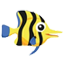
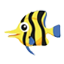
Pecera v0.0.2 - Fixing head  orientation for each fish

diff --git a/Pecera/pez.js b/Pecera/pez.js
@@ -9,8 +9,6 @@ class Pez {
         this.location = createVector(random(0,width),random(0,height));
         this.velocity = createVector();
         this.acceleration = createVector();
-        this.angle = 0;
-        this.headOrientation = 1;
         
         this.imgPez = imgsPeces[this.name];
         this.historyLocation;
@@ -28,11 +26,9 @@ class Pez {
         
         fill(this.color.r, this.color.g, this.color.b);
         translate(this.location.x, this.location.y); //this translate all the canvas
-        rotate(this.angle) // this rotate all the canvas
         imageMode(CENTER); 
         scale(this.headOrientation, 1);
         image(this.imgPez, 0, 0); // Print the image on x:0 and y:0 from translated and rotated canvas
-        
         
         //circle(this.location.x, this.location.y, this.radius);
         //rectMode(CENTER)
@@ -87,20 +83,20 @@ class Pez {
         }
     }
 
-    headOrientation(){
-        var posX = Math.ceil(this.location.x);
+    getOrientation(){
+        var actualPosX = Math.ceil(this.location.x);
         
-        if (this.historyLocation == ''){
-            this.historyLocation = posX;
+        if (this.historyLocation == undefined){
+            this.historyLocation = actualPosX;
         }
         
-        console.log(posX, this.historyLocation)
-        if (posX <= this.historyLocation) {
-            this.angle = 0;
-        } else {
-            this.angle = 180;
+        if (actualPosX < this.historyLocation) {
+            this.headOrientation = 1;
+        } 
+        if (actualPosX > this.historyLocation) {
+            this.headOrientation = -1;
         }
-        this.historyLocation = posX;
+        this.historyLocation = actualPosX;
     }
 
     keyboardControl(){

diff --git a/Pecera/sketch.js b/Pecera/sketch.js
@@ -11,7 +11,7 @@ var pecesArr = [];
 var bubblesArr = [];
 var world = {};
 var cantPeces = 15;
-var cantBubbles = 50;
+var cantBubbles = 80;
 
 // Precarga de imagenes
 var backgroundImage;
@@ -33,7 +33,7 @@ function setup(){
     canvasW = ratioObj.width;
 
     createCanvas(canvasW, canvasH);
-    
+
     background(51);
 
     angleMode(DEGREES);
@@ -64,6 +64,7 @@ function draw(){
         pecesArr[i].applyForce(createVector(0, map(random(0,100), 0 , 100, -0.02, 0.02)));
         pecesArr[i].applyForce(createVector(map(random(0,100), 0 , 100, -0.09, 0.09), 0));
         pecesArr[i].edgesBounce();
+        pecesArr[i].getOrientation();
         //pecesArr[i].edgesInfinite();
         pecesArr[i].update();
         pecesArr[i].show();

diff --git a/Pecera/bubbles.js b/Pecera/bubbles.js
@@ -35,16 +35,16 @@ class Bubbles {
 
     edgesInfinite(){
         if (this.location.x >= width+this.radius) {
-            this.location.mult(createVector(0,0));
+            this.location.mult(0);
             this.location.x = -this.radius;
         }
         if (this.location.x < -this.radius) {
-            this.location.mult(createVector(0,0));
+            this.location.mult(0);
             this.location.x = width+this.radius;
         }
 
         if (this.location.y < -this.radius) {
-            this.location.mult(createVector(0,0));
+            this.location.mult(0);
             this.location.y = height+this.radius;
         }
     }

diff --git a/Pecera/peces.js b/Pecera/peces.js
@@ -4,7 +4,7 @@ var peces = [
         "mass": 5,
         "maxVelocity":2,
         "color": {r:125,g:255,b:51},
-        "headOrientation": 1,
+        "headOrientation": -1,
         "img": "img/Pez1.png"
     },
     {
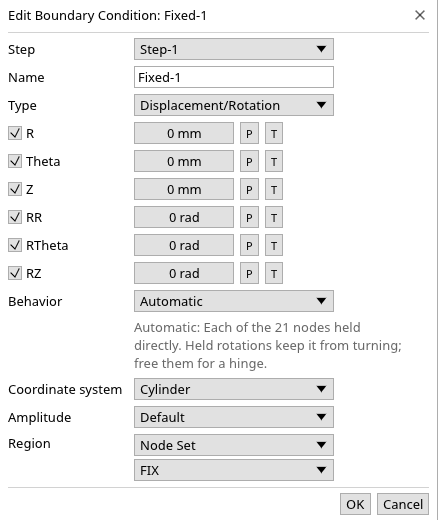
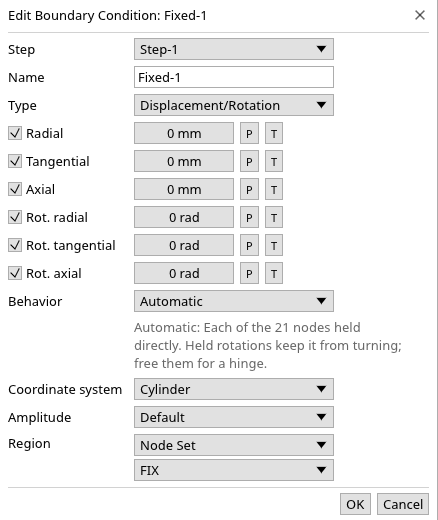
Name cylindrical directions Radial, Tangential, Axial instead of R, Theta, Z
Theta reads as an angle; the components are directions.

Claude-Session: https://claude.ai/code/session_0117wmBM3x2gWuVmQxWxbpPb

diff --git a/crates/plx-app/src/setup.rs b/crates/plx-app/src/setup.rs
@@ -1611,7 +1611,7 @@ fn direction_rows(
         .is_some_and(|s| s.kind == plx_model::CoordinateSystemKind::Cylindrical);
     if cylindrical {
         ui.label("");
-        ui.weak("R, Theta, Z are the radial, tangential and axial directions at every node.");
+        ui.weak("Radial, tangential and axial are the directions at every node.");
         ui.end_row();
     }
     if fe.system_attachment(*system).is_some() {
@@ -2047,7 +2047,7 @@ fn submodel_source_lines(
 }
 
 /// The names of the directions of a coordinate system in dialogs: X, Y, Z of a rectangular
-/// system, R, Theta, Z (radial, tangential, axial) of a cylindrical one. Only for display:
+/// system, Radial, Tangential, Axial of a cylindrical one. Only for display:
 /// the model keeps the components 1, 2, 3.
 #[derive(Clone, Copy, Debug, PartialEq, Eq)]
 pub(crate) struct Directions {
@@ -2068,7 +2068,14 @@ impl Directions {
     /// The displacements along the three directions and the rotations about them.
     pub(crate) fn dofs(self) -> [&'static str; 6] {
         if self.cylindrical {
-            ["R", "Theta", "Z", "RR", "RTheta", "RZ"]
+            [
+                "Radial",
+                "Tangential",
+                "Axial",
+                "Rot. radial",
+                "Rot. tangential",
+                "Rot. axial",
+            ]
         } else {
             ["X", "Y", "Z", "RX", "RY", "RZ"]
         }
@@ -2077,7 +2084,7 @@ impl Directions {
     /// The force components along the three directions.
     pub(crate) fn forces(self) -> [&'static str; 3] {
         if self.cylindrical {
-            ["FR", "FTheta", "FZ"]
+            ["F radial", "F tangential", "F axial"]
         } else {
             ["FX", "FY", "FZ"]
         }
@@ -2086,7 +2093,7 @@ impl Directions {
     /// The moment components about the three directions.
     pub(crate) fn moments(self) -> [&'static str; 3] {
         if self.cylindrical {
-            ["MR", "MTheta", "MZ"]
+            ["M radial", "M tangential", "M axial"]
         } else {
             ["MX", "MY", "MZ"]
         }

Prompt: Where the line holding "scale(this.headOrientation, 1);" appears in the listing above, start reproducing exactly, and end with the line holding "-0.09, 0.09), 0));".

Result for this task:
         scale(this.headOrientation, 1);
         image(this.imgPez, 0, 0); // Print the image on x:0 and y:0 from translated and rotated canvas
-        
         
         //circle(this.location.x, this.location.y, this.radius);
         //rectMode(CENTER)
@@ -87,20 +83,20 @@ class Pez {
         }
     }
 
-    headOrientation(){
-        var posX = Math.ceil(this.location.x);
+    getOrientation(){
+        var actualPosX = Math.ceil(this.location.x);
         
-        if (this.historyLocation == ''){
-            this.historyLocation = posX;
+        if (this.historyLocation == undefined){
+            this.historyLocation = actualPosX;
         }
         
-        console.log(posX, this.historyLocation)
-        if (posX <= this.historyLocation) {
-            this.angle = 0;
-        } else {
-            this.angle = 180;
+        if (actualPosX < this.historyLocation) {
+            this.headOrientation = 1;
+        } 
+        if (actualPosX > this.historyLocation) {
+            this.headOrientation = -1;
         }
-        this.historyLocation = posX;
+        this.historyLocation = actualPosX;
     }
 
     keyboardControl(){

diff --git a/Pecera/sketch.js b/Pecera/sketch.js
@@ -11,7 +11,7 @@ var pecesArr = [];
 var bubblesArr = [];
 var world = {};
 var cantPeces = 15;
-var cantBubbles = 50;
+var cantBubbles = 80;
 
 // Precarga de imagenes
 var backgroundImage;
@@ -33,7 +33,7 @@ function setup(){
     canvasW = ratioObj.width;
 
     createCanvas(canvasW, canvasH);
-    
+
     background(51);
 
     angleMode(DEGREES);
@@ -64,6 +64,7 @@ function draw(){
         pecesArr[i].applyForce(createVector(0, map(random(0,100), 0 , 100, -0.02, 0.02)));
         pecesArr[i].applyForce(createVector(map(random(0,100), 0 , 100, -0.09, 0.09), 0));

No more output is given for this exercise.